Exercise data:

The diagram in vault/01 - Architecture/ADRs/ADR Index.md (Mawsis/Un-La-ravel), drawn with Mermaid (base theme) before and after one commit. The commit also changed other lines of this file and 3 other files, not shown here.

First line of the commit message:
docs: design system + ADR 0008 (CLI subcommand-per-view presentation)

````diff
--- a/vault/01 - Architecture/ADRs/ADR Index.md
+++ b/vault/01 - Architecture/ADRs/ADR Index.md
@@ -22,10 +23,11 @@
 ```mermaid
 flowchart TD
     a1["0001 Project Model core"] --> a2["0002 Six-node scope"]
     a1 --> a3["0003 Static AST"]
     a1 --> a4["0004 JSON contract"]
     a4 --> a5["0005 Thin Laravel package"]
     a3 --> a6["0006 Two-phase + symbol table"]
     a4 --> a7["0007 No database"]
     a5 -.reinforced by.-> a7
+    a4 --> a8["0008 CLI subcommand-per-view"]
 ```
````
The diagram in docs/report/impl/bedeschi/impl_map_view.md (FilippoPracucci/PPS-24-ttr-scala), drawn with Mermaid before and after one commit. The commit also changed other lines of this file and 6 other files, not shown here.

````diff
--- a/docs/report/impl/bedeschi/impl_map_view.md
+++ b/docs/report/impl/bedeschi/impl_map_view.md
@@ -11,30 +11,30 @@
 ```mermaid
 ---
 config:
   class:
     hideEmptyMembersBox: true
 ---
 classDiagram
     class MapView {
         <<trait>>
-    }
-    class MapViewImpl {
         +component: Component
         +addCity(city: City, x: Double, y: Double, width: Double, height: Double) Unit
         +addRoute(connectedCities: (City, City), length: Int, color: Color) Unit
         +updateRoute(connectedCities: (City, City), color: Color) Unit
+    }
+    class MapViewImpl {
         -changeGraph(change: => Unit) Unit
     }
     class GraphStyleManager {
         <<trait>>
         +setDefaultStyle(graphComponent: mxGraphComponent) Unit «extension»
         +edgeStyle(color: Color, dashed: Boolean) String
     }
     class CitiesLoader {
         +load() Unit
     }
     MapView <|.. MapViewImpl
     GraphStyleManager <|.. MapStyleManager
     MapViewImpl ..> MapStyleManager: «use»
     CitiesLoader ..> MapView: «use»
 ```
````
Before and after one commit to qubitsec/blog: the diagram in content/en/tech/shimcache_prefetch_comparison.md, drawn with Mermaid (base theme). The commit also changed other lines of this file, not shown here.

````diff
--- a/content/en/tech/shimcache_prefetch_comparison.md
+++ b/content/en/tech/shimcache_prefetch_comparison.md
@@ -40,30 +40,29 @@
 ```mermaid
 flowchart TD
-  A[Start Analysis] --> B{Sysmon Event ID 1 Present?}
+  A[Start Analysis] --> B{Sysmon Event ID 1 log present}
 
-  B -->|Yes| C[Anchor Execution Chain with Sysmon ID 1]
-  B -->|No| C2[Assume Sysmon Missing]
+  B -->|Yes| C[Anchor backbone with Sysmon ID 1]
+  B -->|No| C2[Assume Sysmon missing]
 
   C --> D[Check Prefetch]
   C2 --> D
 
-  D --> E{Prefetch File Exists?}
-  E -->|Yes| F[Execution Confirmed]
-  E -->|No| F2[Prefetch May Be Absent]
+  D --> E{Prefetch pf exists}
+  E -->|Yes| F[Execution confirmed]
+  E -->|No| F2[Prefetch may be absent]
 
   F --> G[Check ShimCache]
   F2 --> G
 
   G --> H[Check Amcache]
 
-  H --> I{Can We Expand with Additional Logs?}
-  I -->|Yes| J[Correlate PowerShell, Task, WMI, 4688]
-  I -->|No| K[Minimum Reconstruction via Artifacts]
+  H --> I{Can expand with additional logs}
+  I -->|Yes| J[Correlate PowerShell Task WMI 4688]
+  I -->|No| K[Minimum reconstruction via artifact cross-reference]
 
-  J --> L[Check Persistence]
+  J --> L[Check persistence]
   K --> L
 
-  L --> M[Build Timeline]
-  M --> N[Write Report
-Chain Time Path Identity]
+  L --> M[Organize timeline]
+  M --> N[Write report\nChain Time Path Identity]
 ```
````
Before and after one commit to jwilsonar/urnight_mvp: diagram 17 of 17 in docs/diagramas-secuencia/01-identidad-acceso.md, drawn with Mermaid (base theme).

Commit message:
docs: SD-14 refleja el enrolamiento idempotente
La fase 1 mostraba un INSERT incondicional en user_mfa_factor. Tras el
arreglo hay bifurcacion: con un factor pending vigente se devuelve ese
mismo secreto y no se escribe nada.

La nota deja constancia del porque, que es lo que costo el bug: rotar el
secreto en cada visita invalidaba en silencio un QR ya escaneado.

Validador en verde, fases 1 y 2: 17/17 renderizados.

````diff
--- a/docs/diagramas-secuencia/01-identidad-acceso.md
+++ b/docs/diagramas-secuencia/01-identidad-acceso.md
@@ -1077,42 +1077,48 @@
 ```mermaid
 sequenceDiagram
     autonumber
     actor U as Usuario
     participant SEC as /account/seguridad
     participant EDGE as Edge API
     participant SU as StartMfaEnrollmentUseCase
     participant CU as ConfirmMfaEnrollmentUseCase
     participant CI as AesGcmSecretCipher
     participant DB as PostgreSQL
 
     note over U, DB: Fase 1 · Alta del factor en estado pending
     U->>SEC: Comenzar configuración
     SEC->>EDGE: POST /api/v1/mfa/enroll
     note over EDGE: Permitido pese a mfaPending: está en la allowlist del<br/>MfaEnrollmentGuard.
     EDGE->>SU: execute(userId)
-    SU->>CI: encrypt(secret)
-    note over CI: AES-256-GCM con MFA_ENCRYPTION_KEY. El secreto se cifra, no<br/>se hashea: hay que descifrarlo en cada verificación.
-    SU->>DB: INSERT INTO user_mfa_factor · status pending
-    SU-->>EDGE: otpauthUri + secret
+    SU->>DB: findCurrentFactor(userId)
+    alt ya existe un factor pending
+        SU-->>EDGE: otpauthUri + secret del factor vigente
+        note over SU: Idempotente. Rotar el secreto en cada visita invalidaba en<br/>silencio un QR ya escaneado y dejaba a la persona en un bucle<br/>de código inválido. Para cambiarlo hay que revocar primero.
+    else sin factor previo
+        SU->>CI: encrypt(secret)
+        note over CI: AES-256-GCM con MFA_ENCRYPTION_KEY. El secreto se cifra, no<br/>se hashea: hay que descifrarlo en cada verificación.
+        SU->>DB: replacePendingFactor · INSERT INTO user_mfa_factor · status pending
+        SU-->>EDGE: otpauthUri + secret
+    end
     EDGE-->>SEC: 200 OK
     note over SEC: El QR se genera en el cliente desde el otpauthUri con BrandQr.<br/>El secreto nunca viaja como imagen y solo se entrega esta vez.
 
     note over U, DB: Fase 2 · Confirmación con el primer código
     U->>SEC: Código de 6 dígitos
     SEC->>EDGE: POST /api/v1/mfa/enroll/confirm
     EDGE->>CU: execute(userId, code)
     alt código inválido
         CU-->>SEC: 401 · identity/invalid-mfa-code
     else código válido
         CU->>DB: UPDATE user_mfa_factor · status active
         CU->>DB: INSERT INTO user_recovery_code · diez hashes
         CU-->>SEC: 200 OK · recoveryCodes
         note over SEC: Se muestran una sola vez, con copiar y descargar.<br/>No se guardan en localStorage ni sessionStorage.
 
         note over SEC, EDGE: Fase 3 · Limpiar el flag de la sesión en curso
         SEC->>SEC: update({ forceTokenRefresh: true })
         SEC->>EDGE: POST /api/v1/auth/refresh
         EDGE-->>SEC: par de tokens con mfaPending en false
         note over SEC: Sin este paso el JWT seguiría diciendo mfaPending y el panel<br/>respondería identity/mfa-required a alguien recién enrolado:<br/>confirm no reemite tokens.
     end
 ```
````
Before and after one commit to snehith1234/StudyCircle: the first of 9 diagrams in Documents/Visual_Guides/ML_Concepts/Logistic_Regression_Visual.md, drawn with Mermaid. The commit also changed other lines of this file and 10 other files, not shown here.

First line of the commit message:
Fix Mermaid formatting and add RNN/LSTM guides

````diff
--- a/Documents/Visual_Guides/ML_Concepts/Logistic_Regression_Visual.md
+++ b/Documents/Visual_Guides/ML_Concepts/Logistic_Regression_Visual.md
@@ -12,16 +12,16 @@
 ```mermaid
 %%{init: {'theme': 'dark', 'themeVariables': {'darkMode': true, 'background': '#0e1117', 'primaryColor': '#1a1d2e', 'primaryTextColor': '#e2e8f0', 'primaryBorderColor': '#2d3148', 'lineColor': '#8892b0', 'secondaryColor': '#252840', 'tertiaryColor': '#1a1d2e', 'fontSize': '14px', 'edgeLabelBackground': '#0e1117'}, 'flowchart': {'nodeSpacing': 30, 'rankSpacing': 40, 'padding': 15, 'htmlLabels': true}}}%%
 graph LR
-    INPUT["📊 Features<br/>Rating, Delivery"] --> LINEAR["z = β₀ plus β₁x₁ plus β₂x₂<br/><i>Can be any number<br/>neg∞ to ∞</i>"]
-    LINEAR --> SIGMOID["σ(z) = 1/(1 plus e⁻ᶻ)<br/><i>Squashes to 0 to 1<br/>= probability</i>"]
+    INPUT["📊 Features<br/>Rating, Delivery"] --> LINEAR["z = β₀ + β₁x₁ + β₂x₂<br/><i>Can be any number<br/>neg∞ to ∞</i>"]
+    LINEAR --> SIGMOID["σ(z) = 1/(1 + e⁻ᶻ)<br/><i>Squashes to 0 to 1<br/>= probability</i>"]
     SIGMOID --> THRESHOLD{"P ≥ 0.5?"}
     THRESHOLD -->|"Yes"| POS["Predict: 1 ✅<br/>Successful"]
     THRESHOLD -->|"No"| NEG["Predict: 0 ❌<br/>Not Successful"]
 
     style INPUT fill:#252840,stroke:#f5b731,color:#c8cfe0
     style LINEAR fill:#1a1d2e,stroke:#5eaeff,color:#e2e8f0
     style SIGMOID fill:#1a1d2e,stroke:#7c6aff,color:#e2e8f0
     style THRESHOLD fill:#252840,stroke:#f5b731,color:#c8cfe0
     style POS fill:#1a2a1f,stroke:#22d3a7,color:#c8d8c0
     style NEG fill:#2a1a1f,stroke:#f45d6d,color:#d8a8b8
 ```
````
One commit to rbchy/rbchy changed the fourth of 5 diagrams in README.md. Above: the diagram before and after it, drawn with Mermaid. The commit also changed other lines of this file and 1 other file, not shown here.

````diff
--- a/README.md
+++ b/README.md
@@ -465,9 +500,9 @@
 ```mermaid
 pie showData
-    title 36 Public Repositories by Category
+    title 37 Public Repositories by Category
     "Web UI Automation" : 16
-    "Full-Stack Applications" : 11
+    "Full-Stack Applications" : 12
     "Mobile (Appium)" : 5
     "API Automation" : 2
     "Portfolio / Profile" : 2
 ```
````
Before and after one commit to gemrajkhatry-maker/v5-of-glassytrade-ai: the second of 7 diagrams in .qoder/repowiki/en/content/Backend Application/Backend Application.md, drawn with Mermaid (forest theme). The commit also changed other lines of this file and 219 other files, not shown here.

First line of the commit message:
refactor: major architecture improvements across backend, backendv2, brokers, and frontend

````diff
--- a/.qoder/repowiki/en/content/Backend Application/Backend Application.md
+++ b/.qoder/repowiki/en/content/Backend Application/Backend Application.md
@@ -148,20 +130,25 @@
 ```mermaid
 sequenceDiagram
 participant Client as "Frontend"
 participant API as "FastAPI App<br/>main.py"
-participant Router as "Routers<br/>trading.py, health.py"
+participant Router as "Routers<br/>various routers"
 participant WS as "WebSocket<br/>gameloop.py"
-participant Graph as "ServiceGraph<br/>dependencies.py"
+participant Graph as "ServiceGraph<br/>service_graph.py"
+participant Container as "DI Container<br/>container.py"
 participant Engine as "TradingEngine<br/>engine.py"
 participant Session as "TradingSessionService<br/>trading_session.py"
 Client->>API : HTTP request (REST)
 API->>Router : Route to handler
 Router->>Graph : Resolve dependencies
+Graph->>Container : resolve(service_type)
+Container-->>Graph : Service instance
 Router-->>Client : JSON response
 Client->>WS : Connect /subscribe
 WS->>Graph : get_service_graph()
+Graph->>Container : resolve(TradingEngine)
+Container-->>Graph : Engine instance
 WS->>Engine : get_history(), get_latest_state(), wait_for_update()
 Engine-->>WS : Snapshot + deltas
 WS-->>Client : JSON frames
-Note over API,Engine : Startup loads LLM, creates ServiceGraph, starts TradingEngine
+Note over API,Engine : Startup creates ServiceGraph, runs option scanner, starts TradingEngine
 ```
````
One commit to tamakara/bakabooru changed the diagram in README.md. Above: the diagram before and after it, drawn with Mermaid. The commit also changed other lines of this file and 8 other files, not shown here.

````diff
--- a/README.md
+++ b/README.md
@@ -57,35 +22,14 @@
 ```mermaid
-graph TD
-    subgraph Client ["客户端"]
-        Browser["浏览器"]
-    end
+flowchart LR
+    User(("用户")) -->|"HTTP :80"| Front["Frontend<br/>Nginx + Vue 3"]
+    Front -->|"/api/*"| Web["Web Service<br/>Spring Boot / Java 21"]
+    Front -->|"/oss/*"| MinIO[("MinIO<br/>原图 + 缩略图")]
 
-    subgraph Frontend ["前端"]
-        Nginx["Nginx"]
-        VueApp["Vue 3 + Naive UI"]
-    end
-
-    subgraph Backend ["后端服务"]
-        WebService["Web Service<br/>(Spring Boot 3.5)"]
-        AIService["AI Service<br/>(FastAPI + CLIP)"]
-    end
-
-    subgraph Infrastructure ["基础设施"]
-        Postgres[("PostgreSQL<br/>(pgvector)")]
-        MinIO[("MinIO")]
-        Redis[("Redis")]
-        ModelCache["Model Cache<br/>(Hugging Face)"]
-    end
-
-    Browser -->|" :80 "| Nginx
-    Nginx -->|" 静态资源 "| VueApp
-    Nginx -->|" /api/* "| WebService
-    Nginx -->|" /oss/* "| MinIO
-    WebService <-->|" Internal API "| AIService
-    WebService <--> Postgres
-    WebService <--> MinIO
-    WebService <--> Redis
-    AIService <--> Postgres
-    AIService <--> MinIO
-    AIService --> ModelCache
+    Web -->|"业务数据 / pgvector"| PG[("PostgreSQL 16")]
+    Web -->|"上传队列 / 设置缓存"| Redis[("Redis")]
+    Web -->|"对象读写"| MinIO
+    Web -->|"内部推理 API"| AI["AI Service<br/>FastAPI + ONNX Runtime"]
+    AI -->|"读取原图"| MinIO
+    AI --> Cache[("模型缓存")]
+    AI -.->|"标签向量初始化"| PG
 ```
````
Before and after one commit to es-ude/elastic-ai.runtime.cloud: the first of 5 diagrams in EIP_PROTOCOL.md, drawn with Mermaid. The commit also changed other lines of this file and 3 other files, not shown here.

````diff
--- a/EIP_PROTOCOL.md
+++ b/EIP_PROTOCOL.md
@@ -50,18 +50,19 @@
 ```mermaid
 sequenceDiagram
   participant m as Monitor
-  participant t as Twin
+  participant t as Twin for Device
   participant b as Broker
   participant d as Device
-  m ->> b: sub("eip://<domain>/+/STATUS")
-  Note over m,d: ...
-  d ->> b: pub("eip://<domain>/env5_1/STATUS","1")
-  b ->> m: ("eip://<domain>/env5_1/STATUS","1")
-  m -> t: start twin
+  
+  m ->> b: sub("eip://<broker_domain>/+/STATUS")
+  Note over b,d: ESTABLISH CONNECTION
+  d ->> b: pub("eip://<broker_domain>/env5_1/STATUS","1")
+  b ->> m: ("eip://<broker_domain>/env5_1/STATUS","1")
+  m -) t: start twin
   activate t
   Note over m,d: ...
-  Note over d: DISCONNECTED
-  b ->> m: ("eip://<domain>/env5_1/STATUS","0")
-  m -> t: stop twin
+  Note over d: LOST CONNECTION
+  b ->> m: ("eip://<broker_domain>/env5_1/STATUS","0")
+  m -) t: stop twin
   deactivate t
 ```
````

Your assignment:
Filter the data above down to lines with the word "docs", and copy them.

Exercise answer:
docs: design system + ADR 0008 (CLI subcommand-per-view presentation)
The diagram in docs/report/impl/bedeschi/impl_map_view.md (FilippoPracucci/PPS-24-ttr-scala), drawn with Mermaid before and after one commit. The commit also changed other lines of this file and 6 other files, not shown here.
--- a/docs/report/impl/bedeschi/impl_map_view.md
+++ b/docs/report/impl/bedeschi/impl_map_view.md
Before and after one commit to jwilsonar/urnight_mvp: diagram 17 of 17 in docs/diagramas-secuencia/01-identidad-acceso.md, drawn with Mermaid (base theme).
docs: SD-14 refleja el enrolamiento idempotente
--- a/docs/diagramas-secuencia/01-identidad-acceso.md
+++ b/docs/diagramas-secuencia/01-identidad-acceso.md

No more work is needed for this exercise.